Dataset extract:

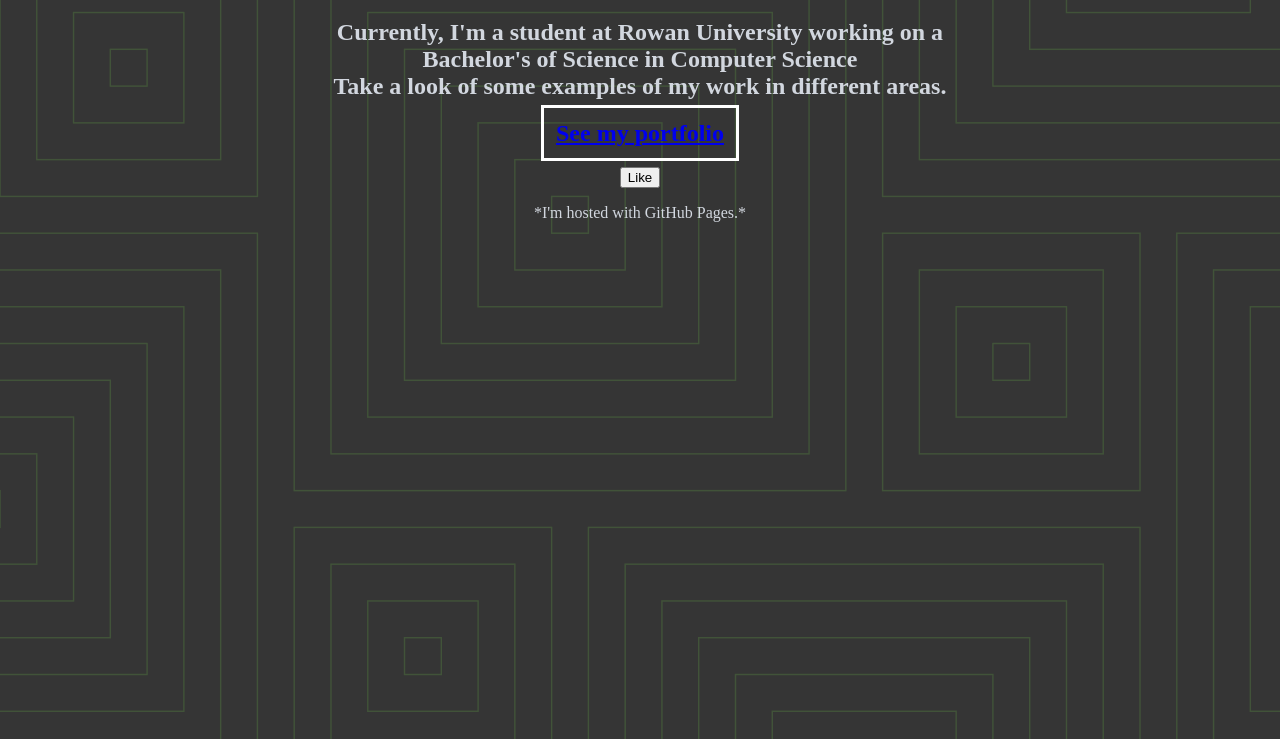
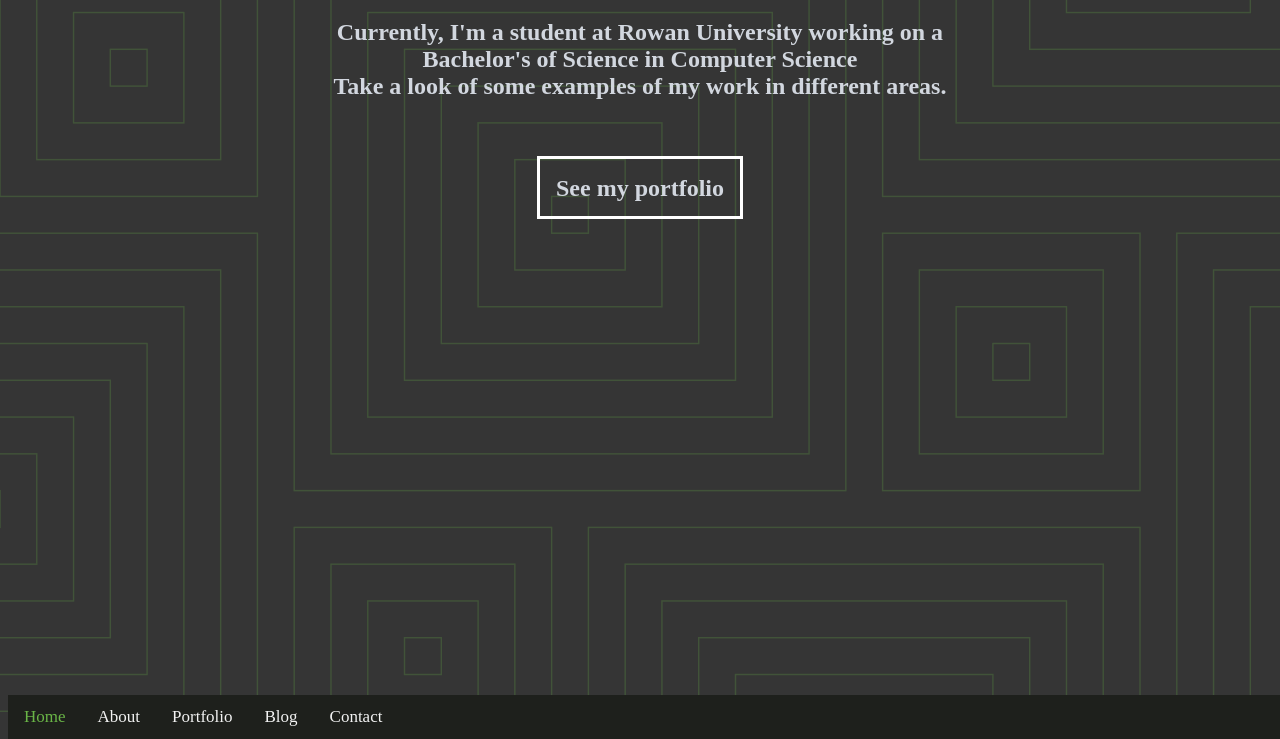
Before and after one commit to Razzberry7/Razzberry7.github.io, a plain HTML site: page index.html in a window 1280 px wide. Shown: the part 61-800 px from the top of the page. Drawn offline with nearby package versions, Linux system fonts and the light colour scheme.

Commit message:
Added nav bar

```diff
--- a/index.html
+++ b/index.html
@@ -15,17 +15,24 @@
 </head>
 
 <a href="html/portfolio.html">
-<div>
+<div style="margin:75px">
   <h2><span class="bdr1">See my portfolio</h2>
 
-    </span>
+  </span>
 </div>
 </a>
 
-
+<!--
 <div id="like_button_container"></div>
 <p>*I'm hosted with GitHub Pages.*</p>
-
+-->
+<div class="navbar">
+  <a href="#home" class="active">Home</a>
+  <a href="#about">About</a>
+  <a href="#portfolio">Portfolio</a>
+  <a href="#blog">Blog</a>
+  <a href="#contact">Contact</a>
+</div>
 
     <!-- Load React. -->
     <!-- Note: when deploying, replace "development.js" with "production.min.js". -->
--- a/styles.css
+++ b/styles.css
@@ -15,5 +15,46 @@ body {
   border:3px;
   border-style:solid;
   border-color:#FFFFFF;
-  padding: 0.5em;
+  padding: 0.65em;
 }
+
+a:link {
+  color: #D2D7DF;
+  background-color: transparent;
+  text-decoration: none;
+}
+
+a:visited {
+  color: #D2D7DF;
+  background-color: transparent;
+  text-decoration: none;
+}
+
+a:hover {
+  color: #D2D7DF;
+  background-color: transparent;
+  text-decoration: none;
+}
+
+.navbar {
+  background-color: #1E201C;
+  overflow: hidden;
+  position: fixed;
+  bottom: 0;
+  width: 100%;
+}
+
+.navbar a {
+  float: left;
+  display: block;
+  color: #f2f2f2;
+  text-align: center;
+  padding: 12px 16px;
+  text-decoration: none;
+  font-size: 17px;
+}
+
+/* Add a color to the active/current link */
+.navbar a.active {
+  color: #6AB547;
+}
```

What you need to do: Each entry above should be printed exactly, and any picture in it left out.

Answer below:
Before and after one commit to Razzberry7/Razzberry7.github.io, a plain HTML site: page index.html in a window 1280 px wide. Shown: the part 61-800 px from the top of the page. Drawn offline with nearby package versions, Linux system fonts and the light colour scheme.

Commit message:
Added nav bar

```diff
--- a/index.html
+++ b/index.html
@@ -15,17 +15,24 @@
 </head>
 
 <a href="html/portfolio.html">
-<div>
+<div style="margin:75px">
   <h2><span class="bdr1">See my portfolio</h2>
 
-    </span>
+  </span>
 </div>
 </a>
 
-
+<!--
 <div id="like_button_container"></div>
 <p>*I'm hosted with GitHub Pages.*</p>
-
+-->
+<div class="navbar">
+  <a href="#home" class="active">Home</a>
+  <a href="#about">About</a>
+  <a href="#portfolio">Portfolio</a>
+  <a href="#blog">Blog</a>
+  <a href="#contact">Contact</a>
+</div>
 
     <!-- Load React. -->
     <!-- Note: when deploying, replace "development.js" with "production.min.js". -->
--- a/styles.css
+++ b/styles.css
@@ -15,5 +15,46 @@ body {
   border:3px;
   border-style:solid;
   border-color:#FFFFFF;
-  padding: 0.5em;
+  padding: 0.65em;
 }
+
+a:link {
+  color: #D2D7DF;
+  background-color: transparent;
+  text-decoration: none;
+}
+
+a:visited {
+  color: #D2D7DF;
+  background-color: transparent;
+  text-decoration: none;
+}
+
+a:hover {
+  color: #D2D7DF;
+  background-color: transparent;
+  text-decoration: none;
+}
+
+.navbar {
+  background-color: #1E201C;
+  overflow: hidden;
+  position: fixed;
+  bottom: 0;
+  width: 100%;
+}
+
+.navbar a {
+  float: left;
+  display: block;
+  color: #f2f2f2;
+  text-align: center;
+  padding: 12px 16px;
+  text-decoration: none;
+  font-size: 17px;
+}
+
+/* Add a color to the active/current link */
+.navbar a.active {
+  color: #6AB547;
+}
```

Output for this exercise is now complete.